- **EXERCISE REQUIREMENTS**: Write out the following listing's lines from the one with "score = score" to the one with "if np.mean(scores[-min(10, len(scores)):])", exactly, with both included and no others.

+++ DATA SUPPLIED

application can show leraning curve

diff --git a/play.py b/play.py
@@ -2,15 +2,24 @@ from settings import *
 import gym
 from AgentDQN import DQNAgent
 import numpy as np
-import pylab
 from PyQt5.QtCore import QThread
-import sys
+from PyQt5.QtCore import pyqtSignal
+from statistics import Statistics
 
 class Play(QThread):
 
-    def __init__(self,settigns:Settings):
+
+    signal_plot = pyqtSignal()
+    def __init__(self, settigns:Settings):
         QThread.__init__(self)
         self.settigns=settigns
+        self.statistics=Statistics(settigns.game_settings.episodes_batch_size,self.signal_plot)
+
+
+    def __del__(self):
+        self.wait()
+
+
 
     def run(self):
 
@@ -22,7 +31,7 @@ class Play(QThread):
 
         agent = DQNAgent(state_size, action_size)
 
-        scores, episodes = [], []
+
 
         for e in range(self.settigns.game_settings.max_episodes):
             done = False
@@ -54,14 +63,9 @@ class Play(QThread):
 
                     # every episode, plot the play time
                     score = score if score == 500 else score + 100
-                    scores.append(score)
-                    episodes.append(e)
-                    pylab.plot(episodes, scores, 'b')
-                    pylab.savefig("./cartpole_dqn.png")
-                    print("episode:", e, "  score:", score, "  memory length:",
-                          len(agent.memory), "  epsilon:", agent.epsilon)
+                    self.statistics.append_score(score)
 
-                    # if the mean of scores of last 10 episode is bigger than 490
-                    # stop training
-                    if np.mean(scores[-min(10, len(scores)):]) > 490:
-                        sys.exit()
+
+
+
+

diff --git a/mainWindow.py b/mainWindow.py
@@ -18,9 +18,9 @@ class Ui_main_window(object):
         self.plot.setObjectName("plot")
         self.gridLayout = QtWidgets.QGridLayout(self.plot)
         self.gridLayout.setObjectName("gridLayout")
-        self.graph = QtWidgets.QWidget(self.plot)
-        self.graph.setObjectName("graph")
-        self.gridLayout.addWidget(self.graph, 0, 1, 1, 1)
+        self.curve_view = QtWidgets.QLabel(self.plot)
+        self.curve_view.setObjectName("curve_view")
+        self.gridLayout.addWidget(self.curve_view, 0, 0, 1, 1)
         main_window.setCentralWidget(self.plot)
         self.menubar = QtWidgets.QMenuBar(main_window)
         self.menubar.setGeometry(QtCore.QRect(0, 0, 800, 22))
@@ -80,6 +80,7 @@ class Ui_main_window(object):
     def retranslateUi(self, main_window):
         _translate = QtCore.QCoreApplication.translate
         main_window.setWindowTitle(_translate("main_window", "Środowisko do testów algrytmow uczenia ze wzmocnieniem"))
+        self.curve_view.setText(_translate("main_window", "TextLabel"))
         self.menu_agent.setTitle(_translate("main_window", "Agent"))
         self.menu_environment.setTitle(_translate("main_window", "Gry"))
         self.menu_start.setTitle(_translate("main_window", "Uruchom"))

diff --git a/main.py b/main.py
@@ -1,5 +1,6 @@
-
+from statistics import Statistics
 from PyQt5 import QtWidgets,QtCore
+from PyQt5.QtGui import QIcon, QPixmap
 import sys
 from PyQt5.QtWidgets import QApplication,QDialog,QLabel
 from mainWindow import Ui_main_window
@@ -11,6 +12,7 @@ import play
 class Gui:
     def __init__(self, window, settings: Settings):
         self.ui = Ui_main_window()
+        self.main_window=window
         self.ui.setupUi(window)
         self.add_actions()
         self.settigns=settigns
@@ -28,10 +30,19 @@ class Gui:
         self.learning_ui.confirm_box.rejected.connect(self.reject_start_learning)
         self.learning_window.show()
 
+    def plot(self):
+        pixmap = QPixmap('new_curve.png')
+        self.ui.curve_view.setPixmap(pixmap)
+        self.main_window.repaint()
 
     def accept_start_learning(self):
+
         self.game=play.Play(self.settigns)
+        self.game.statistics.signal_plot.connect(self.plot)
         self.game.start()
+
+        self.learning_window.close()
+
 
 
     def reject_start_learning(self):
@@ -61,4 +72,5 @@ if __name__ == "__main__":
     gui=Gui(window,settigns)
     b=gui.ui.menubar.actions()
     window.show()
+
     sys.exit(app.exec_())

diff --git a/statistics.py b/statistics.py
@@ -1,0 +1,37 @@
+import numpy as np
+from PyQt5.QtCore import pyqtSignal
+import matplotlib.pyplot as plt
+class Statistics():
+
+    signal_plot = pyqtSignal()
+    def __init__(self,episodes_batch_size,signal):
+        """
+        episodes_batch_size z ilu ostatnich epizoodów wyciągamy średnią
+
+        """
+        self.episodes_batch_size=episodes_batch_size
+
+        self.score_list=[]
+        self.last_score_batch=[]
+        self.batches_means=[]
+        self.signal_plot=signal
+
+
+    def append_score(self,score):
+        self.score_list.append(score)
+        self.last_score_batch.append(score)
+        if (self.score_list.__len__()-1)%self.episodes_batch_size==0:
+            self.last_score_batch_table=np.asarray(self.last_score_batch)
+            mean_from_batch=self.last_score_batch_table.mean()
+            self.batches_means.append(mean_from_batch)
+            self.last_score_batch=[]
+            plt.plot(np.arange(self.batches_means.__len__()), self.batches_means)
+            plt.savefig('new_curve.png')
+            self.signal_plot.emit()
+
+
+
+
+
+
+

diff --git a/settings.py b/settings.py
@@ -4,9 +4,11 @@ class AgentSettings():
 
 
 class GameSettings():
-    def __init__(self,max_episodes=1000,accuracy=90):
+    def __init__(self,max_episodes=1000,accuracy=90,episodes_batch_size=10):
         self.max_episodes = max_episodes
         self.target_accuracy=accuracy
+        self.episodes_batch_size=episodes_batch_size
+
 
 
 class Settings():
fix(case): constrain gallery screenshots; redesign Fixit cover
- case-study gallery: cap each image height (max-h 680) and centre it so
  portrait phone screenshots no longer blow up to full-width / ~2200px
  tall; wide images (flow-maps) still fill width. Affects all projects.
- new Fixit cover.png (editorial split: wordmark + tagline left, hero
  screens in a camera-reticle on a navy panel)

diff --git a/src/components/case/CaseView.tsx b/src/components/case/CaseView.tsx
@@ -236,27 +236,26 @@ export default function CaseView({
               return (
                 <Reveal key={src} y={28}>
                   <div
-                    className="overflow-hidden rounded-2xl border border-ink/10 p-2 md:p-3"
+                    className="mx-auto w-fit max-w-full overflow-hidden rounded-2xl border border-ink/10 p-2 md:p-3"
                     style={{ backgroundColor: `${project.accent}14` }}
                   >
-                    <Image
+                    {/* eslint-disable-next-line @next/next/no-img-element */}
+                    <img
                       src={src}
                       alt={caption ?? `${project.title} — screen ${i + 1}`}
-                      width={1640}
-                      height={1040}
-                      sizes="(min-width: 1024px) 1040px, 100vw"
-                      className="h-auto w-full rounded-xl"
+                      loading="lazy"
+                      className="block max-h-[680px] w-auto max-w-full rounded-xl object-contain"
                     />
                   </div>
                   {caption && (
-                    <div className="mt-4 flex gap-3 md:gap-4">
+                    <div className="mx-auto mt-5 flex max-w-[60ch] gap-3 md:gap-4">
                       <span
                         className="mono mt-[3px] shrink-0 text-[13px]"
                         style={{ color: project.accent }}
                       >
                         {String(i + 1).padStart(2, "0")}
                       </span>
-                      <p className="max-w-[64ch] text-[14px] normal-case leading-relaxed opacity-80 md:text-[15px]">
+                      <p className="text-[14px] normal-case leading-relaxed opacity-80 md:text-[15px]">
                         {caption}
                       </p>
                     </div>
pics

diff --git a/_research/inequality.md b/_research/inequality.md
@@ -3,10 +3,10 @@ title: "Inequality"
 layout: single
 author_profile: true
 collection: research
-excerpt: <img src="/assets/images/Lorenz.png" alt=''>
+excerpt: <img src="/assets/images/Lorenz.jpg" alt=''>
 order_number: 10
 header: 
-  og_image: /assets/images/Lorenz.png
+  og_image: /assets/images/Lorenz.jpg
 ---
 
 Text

++++++

- **TASK RESPONSE**:
                     score = score if score == 500 else score + 100
-                    scores.append(score)
-                    episodes.append(e)
-                    pylab.plot(episodes, scores, 'b')
-                    pylab.savefig("./cartpole_dqn.png")
-                    print("episode:", e, "  score:", score, "  memory length:",
-                          len(agent.memory), "  epsilon:", agent.epsilon)
+                    self.statistics.append_score(score)
 
-                    # if the mean of scores of last 10 episode is bigger than 490
-                    # stop training
-                    if np.mean(scores[-min(10, len(scores)):]) > 490:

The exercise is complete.